Work instruction →
Return the data below in full and exactly, except that the pictures are dropped.

Record set →
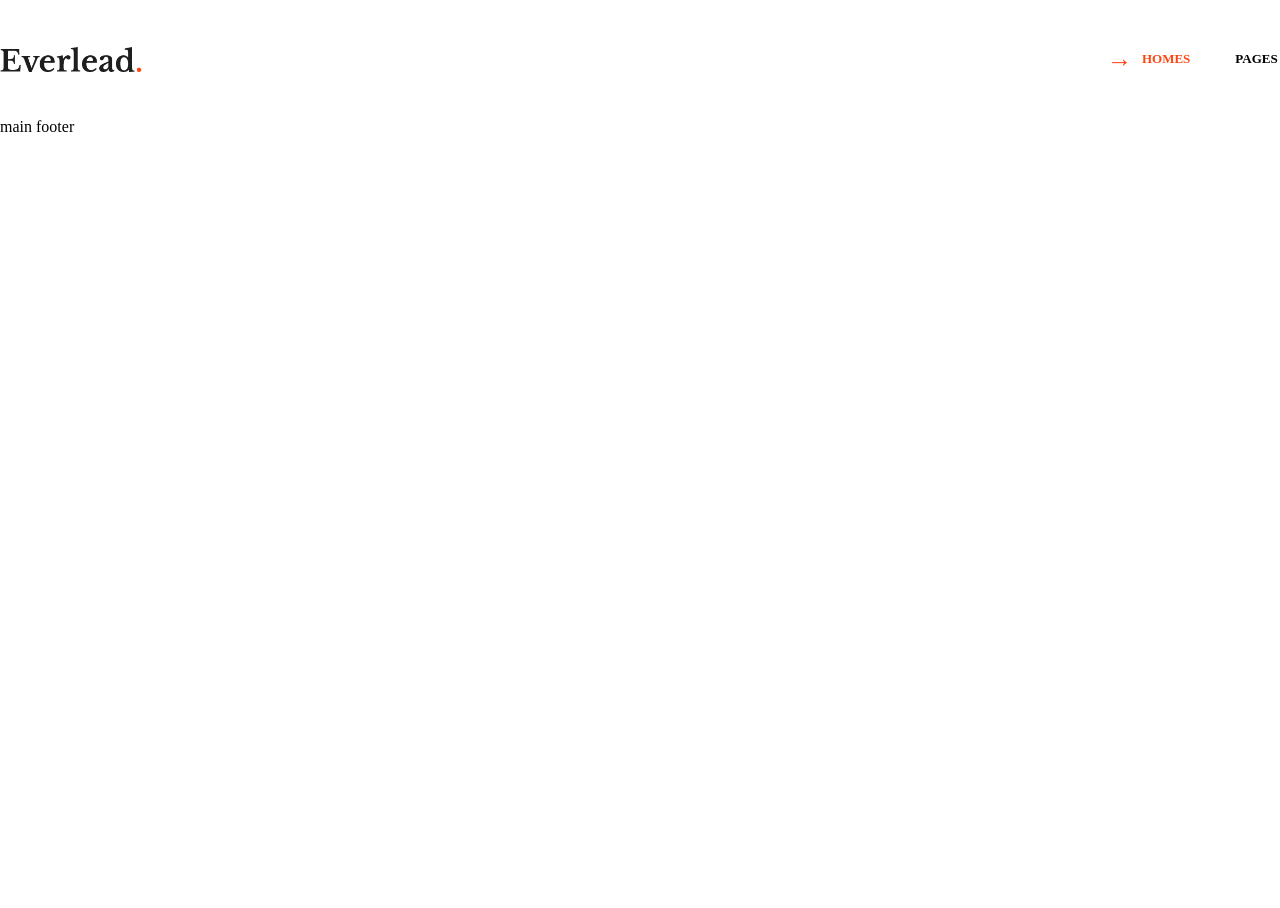
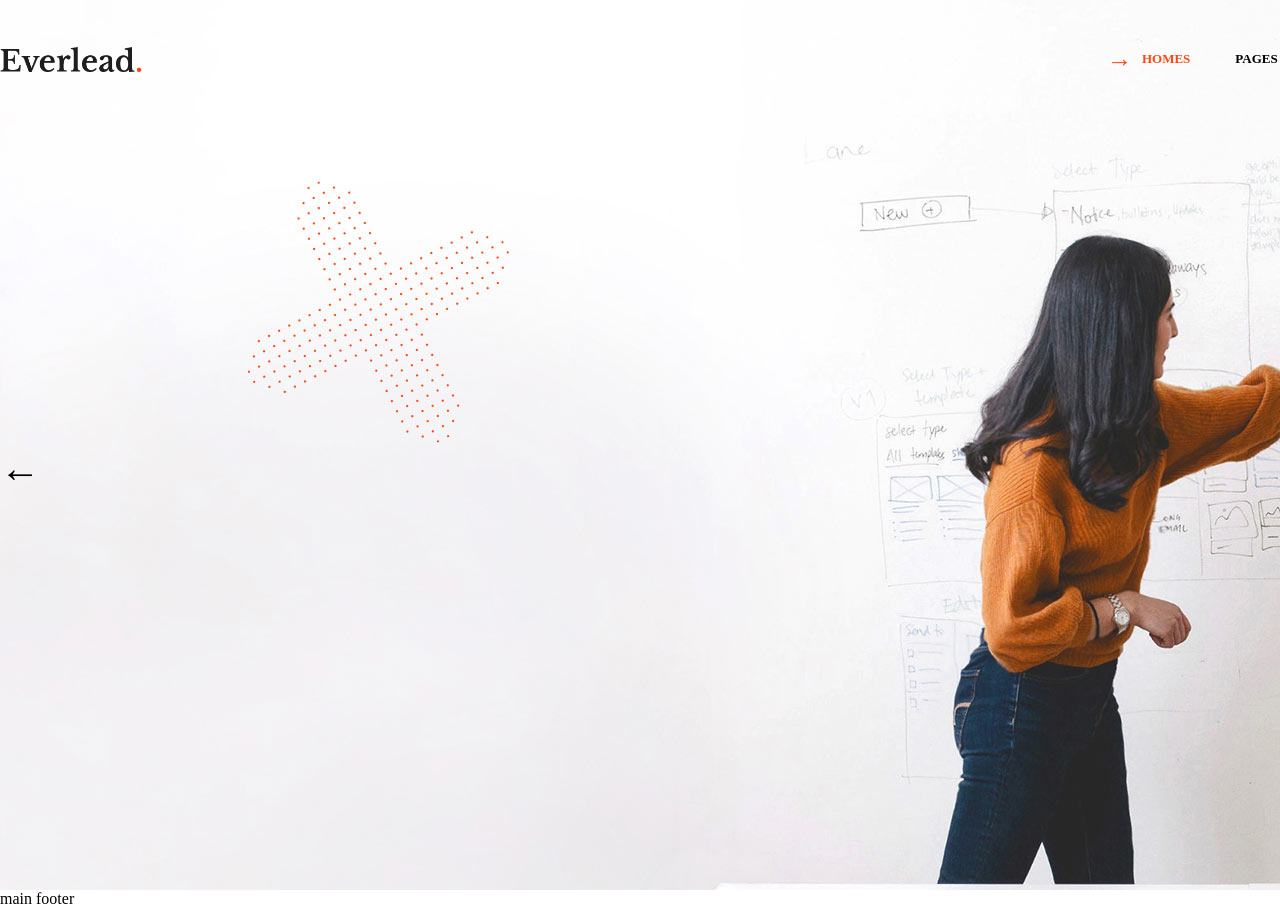
Before and after one commit to dieromeo/proj-html-vuejs, a Vue app: page / in a window 1280 px wide. Shown: the top 908 px of the page. Before the commit the page ends 800 px from the top, so only its background shows below. Built offline with nearby package versions, Linux system fonts and the light colour scheme.

Commit message:
feat: header slider

```diff
--- /dev/null
+++ b/src/components/BigLeftArrow.vue
@@ -0,0 +1,17 @@
+<script>
+export default {
+    name: 'BigLeftArrow'
+}
+</script>
+
+<template>
+    <div class="left-arrow">
+        &leftarrow;
+    </div>
+</template>
+
+<style lang="scss" scoped>
+.left-arrow {
+    font-size: 40px;
+}
+</style>
--- /dev/null
+++ b/src/components/BigRightArrow.vue
@@ -0,0 +1,17 @@
+<script>
+export default {
+    name: 'BigRightArrow'
+}
+</script>
+
+<template>
+    <div class="right-arrow">
+        &rightarrow;
+    </div>
+</template>
+
+<style lang="scss" scoped>
+.right-arrow {
+    font-size: 40px;
+}
+</style>
--- a/src/components/Header/HeaderComponent.vue
+++ b/src/components/Header/HeaderComponent.vue
@@ -1,16 +1,64 @@
 <script>
+import BigLeftArrow from '../BigLeftArrow.vue';
+import BigRightArrow from '../BigRightArrow.vue';
 import Topbar from './Topbar.vue';
 
 export default {
     name: 'HeaderComponent',
-    components: { Topbar }
+    components: { Topbar, BigLeftArrow, BigRightArrow },
+    data() {
+        return {
+            status: 'first'
+        }
+    },
+    methods: {
+        nextStatus() {
+            this.status = 'second';
+        },
+        prevStatus() {
+            this.status = 'first';
+        },
+    }
 }
 </script>
 
 <template>
-    <header>
-        <Topbar />
+    <header :class="status">
+        <div class="big-container">
+            <Topbar />
+            <BigLeftArrow class="absolute-left" @click="prevStatus" />
+            <BigRightArrow class="absolute-right" @click="nextStatus" />
+        </div>
     </header>
 </template>
 
-<style></style>
+<style lang="scss" scoped>
+header.first {
+    background-image: url('../../../public/img/rev-slider-main-home-img-03.jpg');
+}
+
+header.second {
+    background-image: url('../../../public/img/rev-slider-main-home-img-02.png');
+}
+
+header {
+    height: 890px;
+
+    .big-container {
+        position: relative;
+        height: 100%;
+    }
+}
+
+.absolute-left {
+    position: absolute;
+    left: 0;
+    top: 50%;
+}
+
+.absolute-right {
+    position: absolute;
+    right: 0;
+    top: 50%;
+}
+</style>
--- a/src/components/Header/Topbar.vue
+++ b/src/components/Header/Topbar.vue
@@ -9,11 +9,9 @@ export default {
 </script>
 
 <template>
-    <div class="big-container">
-        <div class="top-bar">
-            <Logo />
-            <Navbar />
-        </div>
+    <div class="top-bar">
+        <Logo />
+        <Navbar />
     </div>
 </template>
 
```
Also changed, not shown: public/img/rev-slider-main-home-img-02.png (added), public/img/rev-slider-main-home-img-03.jpg (added).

Result of the exercise →
Before and after one commit to dieromeo/proj-html-vuejs, a Vue app: page / in a window 1280 px wide. Shown: the top 908 px of the page. Before the commit the page ends 800 px from the top, so only its background shows below. Built offline with nearby package versions, Linux system fonts and the light colour scheme.

Commit message:
feat: header slider

```diff
--- /dev/null
+++ b/src/components/BigLeftArrow.vue
@@ -0,0 +1,17 @@
+<script>
+export default {
+    name: 'BigLeftArrow'
+}
+</script>
+
+<template>
+    <div class="left-arrow">
+        &leftarrow;
+    </div>
+</template>
+
+<style lang="scss" scoped>
+.left-arrow {
+    font-size: 40px;
+}
+</style>
--- /dev/null
+++ b/src/components/BigRightArrow.vue
@@ -0,0 +1,17 @@
+<script>
+export default {
+    name: 'BigRightArrow'
+}
+</script>
+
+<template>
+    <div class="right-arrow">
+        &rightarrow;
+    </div>
+</template>
+
+<style lang="scss" scoped>
+.right-arrow {
+    font-size: 40px;
+}
+</style>
--- a/src/components/Header/HeaderComponent.vue
+++ b/src/components/Header/HeaderComponent.vue
@@ -1,16 +1,64 @@
 <script>
+import BigLeftArrow from '../BigLeftArrow.vue';
+import BigRightArrow from '../BigRightArrow.vue';
 import Topbar from './Topbar.vue';
 
 export default {
     name: 'HeaderComponent',
-    components: { Topbar }
+    components: { Topbar, BigLeftArrow, BigRightArrow },
+    data() {
+        return {
+            status: 'first'
+        }
+    },
+    methods: {
+        nextStatus() {
+            this.status = 'second';
+        },
+        prevStatus() {
+            this.status = 'first';
+        },
+    }
 }
 </script>
 
 <template>
-    <header>
-        <Topbar />
+    <header :class="status">
+        <div class="big-container">
+            <Topbar />
+            <BigLeftArrow class="absolute-left" @click="prevStatus" />
+            <BigRightArrow class="absolute-right" @click="nextStatus" />
+        </div>
     </header>
 </template>
 
-<style></style>
+<style lang="scss" scoped>
+header.first {
+    background-image: url('../../../public/img/rev-slider-main-home-img-03.jpg');
+}
+
+header.second {
+    background-image: url('../../../public/img/rev-slider-main-home-img-02.png');
+}
+
+header {
+    height: 890px;
+
+    .big-container {
+        position: relative;
+        height: 100%;
+    }
+}
+
+.absolute-left {
+    position: absolute;
+    left: 0;
+    top: 50%;
+}
+
+.absolute-right {
+    position: absolute;
+    right: 0;
+    top: 50%;
+}
+</style>
--- a/src/components/Header/Topbar.vue
+++ b/src/components/Header/Topbar.vue
@@ -9,11 +9,9 @@ export default {
 </script>
 
 <template>
-    <div class="big-container">
-        <div class="top-bar">
-            <Logo />
-            <Navbar />
-        </div>
+    <div class="top-bar">
+        <Logo />
+        <Navbar />
     </div>
 </template>
 
```
Also changed, not shown: public/img/rev-slider-main-home-img-02.png (added), public/img/rev-slider-main-home-img-03.jpg (added).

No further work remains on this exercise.